Today I plan to lead Lance and Oliver up there to graze for a bit. With Lance's metabolic disease, I have to be very careful with fresh forage; if I just turn them loose, I might not catch Lance again before he gets too much! Oliver, on the hand, would probably be easy to catch . . . and can probably enjoy as much green grass as he wants right now. His front legs are shot, and it has been plain to Brian and me for months that he is miserable. Rick finally came to the same conclusion after taking the time to examine him more closely last Sunday; now the only question is when Rick is going to put him down.
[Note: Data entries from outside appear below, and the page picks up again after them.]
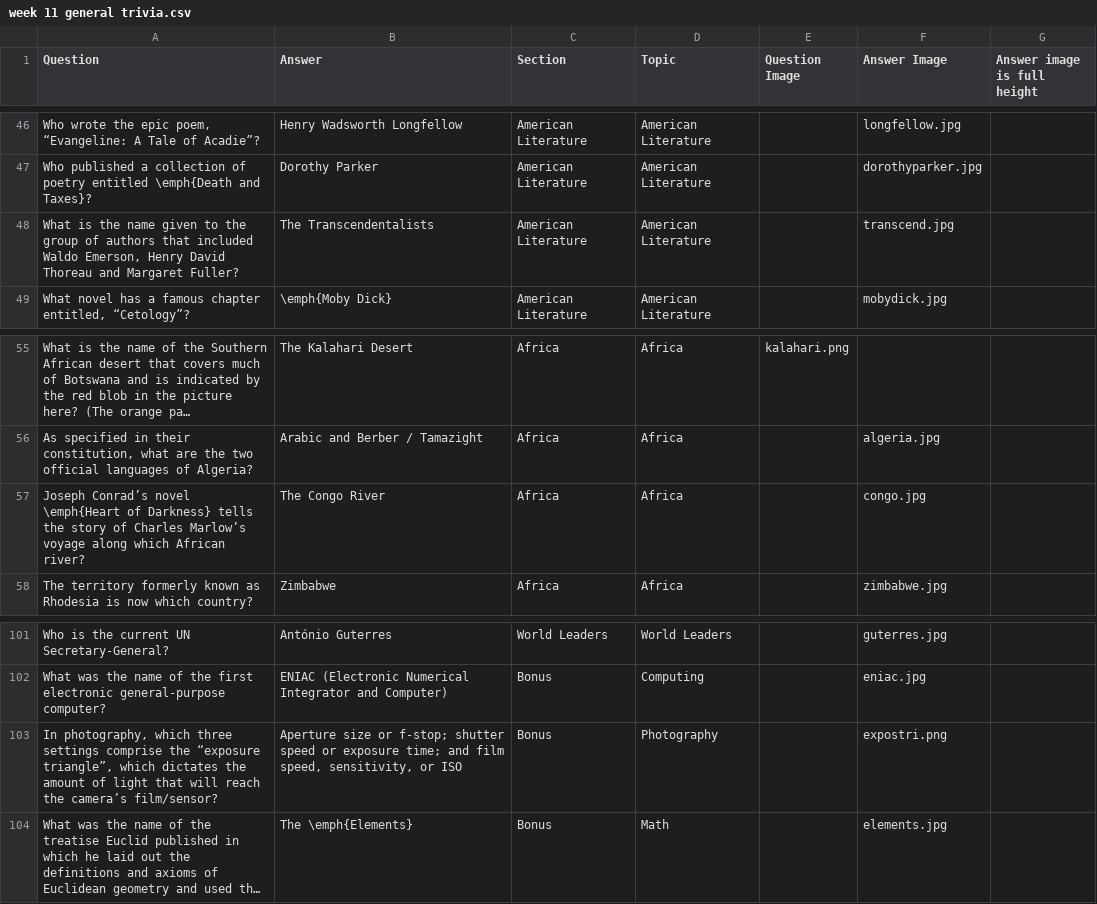
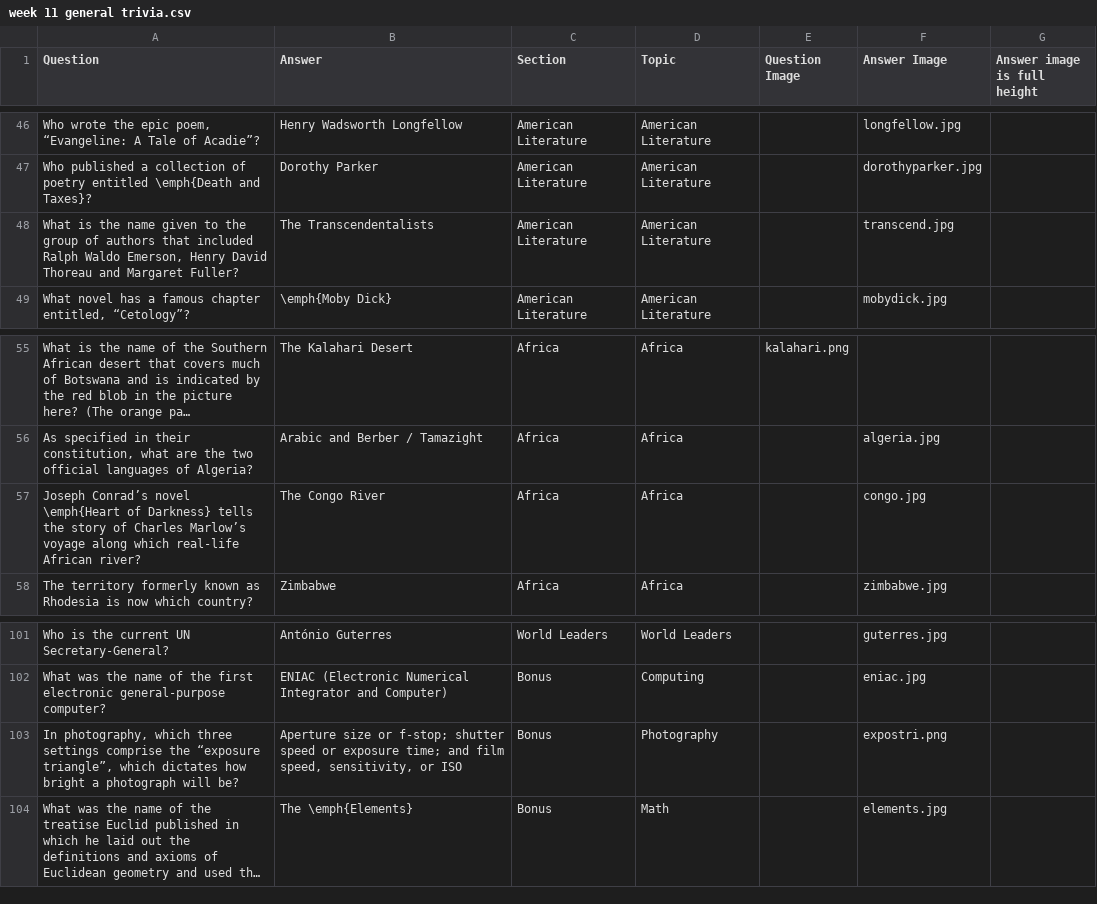
Before and after one commit to rben01/quarantine-trivia, a CSV file: week 11 general trivia.csv, drawn as a sheet; only a part is shown, gaps mark what is left out; long unchanged cells end in …; the diff names each change by its address in the sheet, - before the commit and + after, or states it on an @@ line.

```diff
--- a/week 11 general trivia.csv
+++ b/week 11 general trivia.csv
-A48 (Question): …that included Waldo Emerson,…
+A48 (Question): …that included Ralph Waldo Emerson,…
-A57 (Question): …along which African river?
+A57 (Question): …along which real-life African river?
-A103 (Question): …which dictates the amount of light that will reach the camera’s film/sensor?
+A103 (Question): …which dictates how bright a photograph will be?
```
Also changed, not shown: 4 other files.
It is sad, but Ollie's had 20 more years of life than he would have had with his breeder, and 21 more years than it appeared he'd have when he almost died of sepsis as a foal.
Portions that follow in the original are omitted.